- _Exercise_
Please filter the listing below and copy out the lines that hold "navbarNavAltMarkup".

Provided information START

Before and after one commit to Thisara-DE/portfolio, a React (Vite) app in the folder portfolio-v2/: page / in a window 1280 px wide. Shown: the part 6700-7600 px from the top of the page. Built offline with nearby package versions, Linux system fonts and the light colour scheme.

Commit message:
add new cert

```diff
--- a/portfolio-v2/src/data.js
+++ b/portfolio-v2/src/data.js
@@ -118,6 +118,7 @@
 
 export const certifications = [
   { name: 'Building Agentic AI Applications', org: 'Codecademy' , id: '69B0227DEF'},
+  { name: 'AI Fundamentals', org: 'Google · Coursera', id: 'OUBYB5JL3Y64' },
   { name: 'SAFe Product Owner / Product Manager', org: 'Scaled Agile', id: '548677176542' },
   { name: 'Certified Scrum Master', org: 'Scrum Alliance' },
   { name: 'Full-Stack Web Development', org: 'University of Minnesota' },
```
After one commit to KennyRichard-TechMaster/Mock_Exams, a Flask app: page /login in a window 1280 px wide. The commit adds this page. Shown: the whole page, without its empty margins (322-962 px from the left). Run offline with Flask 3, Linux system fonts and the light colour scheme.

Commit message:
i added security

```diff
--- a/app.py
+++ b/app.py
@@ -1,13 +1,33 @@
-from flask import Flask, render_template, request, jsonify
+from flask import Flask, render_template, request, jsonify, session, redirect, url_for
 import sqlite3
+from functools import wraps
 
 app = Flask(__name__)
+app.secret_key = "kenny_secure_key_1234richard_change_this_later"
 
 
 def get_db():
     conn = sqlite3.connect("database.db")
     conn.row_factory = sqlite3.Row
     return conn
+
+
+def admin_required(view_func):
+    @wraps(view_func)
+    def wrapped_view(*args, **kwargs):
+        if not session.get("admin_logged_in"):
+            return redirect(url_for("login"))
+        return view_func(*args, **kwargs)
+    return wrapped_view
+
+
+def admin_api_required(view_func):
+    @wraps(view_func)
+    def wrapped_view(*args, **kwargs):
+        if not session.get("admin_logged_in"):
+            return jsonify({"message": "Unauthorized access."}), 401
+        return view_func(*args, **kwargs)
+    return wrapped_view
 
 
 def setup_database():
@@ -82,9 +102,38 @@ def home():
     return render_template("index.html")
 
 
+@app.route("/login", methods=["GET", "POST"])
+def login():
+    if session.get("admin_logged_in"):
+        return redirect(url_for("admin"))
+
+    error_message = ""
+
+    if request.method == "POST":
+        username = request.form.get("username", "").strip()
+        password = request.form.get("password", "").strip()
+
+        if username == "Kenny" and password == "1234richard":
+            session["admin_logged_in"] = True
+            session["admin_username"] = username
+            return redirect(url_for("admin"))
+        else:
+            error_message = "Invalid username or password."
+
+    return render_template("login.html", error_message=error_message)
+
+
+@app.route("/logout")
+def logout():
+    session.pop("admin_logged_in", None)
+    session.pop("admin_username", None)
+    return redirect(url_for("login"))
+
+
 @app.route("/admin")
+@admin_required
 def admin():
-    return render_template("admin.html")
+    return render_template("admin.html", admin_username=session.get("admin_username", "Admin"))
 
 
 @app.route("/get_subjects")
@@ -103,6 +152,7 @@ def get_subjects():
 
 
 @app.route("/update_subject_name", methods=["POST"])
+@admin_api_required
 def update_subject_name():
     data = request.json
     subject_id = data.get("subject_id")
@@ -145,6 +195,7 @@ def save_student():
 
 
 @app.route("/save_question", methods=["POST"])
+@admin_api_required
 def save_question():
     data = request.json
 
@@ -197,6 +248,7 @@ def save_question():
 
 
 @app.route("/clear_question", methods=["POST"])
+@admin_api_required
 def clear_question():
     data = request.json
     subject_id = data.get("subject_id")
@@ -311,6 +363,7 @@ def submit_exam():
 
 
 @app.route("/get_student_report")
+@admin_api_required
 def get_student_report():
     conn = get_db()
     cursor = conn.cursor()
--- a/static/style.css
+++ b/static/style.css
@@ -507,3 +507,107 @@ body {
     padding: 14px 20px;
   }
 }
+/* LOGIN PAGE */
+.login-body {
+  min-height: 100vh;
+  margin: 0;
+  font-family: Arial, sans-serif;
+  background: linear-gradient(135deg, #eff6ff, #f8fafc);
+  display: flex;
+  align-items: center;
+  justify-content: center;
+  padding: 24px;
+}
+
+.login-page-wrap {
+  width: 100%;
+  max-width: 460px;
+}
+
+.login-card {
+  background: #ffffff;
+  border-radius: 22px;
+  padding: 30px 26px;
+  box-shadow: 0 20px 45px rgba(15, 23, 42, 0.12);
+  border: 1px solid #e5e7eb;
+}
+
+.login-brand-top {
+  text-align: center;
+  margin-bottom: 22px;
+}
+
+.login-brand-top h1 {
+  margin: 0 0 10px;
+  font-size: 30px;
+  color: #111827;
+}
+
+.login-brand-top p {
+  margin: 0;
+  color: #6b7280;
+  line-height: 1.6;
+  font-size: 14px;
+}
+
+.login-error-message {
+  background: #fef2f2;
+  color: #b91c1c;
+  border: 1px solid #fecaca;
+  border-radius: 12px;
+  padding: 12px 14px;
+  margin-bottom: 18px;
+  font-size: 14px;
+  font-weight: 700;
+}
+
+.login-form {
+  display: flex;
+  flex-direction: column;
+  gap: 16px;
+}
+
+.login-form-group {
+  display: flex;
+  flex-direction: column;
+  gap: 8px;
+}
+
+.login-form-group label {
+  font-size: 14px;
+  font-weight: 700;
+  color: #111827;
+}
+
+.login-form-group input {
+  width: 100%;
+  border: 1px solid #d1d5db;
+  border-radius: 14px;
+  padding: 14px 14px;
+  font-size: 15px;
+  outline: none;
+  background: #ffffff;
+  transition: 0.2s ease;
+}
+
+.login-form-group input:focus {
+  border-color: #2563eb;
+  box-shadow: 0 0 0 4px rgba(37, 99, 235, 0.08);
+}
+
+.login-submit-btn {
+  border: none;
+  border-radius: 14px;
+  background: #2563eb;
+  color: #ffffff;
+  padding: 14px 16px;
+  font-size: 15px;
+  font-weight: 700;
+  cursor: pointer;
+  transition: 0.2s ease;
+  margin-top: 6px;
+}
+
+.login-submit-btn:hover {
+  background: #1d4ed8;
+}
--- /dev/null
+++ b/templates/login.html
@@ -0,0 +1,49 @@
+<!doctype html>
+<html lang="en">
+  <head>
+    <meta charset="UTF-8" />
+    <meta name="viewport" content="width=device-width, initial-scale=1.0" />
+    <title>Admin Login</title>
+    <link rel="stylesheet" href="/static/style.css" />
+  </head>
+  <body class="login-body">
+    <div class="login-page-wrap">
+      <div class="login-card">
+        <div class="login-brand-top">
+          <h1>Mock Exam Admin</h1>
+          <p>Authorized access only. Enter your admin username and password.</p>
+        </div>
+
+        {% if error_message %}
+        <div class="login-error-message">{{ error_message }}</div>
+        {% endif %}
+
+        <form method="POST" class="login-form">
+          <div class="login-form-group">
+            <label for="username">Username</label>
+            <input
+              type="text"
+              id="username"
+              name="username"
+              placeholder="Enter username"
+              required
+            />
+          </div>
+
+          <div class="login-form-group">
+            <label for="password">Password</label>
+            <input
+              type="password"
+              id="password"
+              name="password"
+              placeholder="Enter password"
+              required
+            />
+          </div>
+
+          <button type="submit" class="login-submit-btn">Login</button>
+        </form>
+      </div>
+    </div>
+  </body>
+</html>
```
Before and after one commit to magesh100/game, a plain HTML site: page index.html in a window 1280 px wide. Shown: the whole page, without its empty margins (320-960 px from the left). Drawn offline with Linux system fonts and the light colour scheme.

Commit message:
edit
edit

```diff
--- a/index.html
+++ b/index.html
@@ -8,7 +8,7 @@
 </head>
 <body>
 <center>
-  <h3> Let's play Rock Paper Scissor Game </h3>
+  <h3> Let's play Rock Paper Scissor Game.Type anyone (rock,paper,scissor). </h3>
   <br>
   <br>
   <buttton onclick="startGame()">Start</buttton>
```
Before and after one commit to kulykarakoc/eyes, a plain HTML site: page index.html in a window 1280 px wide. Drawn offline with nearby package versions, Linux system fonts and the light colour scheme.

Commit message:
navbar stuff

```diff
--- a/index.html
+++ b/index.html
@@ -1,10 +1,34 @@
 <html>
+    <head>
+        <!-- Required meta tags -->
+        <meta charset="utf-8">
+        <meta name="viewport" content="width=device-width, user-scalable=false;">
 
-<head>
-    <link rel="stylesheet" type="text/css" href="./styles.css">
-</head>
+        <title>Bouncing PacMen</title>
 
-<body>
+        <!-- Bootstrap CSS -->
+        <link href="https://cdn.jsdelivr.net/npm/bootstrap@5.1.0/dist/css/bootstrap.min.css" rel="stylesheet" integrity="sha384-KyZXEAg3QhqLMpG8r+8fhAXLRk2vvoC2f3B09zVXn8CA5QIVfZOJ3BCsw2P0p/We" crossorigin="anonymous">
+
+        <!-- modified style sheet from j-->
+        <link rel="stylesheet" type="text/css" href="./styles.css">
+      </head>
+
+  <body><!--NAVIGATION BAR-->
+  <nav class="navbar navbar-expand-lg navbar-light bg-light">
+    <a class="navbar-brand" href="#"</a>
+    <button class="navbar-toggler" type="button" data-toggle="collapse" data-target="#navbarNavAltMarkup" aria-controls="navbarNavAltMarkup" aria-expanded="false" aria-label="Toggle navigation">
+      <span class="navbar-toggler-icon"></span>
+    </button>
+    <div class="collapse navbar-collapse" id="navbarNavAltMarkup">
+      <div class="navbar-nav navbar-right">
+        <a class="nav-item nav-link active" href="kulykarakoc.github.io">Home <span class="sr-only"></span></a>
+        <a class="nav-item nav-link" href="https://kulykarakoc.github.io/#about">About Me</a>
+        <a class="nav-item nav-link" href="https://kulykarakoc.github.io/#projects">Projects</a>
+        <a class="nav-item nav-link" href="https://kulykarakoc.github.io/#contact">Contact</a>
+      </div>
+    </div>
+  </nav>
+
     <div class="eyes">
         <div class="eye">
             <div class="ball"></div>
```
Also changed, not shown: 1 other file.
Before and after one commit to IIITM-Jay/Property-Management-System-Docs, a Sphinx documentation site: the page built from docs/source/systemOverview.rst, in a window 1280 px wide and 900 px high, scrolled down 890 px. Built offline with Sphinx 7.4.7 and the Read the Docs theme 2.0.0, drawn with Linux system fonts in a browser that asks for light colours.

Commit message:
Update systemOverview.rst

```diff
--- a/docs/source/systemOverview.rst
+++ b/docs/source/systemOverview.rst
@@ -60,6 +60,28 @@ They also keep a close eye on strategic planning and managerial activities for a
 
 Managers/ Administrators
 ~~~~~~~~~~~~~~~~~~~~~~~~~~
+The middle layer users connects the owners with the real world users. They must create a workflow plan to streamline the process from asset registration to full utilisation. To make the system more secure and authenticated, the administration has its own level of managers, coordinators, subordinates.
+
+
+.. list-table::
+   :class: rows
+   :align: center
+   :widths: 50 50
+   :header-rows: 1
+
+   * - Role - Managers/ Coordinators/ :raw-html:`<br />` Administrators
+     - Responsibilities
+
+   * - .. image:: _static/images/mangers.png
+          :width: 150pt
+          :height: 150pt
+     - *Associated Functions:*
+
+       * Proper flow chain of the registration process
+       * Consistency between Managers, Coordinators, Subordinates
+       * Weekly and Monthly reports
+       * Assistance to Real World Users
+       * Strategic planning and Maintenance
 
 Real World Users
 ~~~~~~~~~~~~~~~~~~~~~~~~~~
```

Provided information END

- _The completed task_
+    <button class="navbar-toggler" type="button" data-toggle="collapse" data-target="#navbarNavAltMarkup" aria-controls="navbarNavAltMarkup" aria-expanded="false" aria-label="Toggle navigation">
+    <div class="collapse navbar-collapse" id="navbarNavAltMarkup">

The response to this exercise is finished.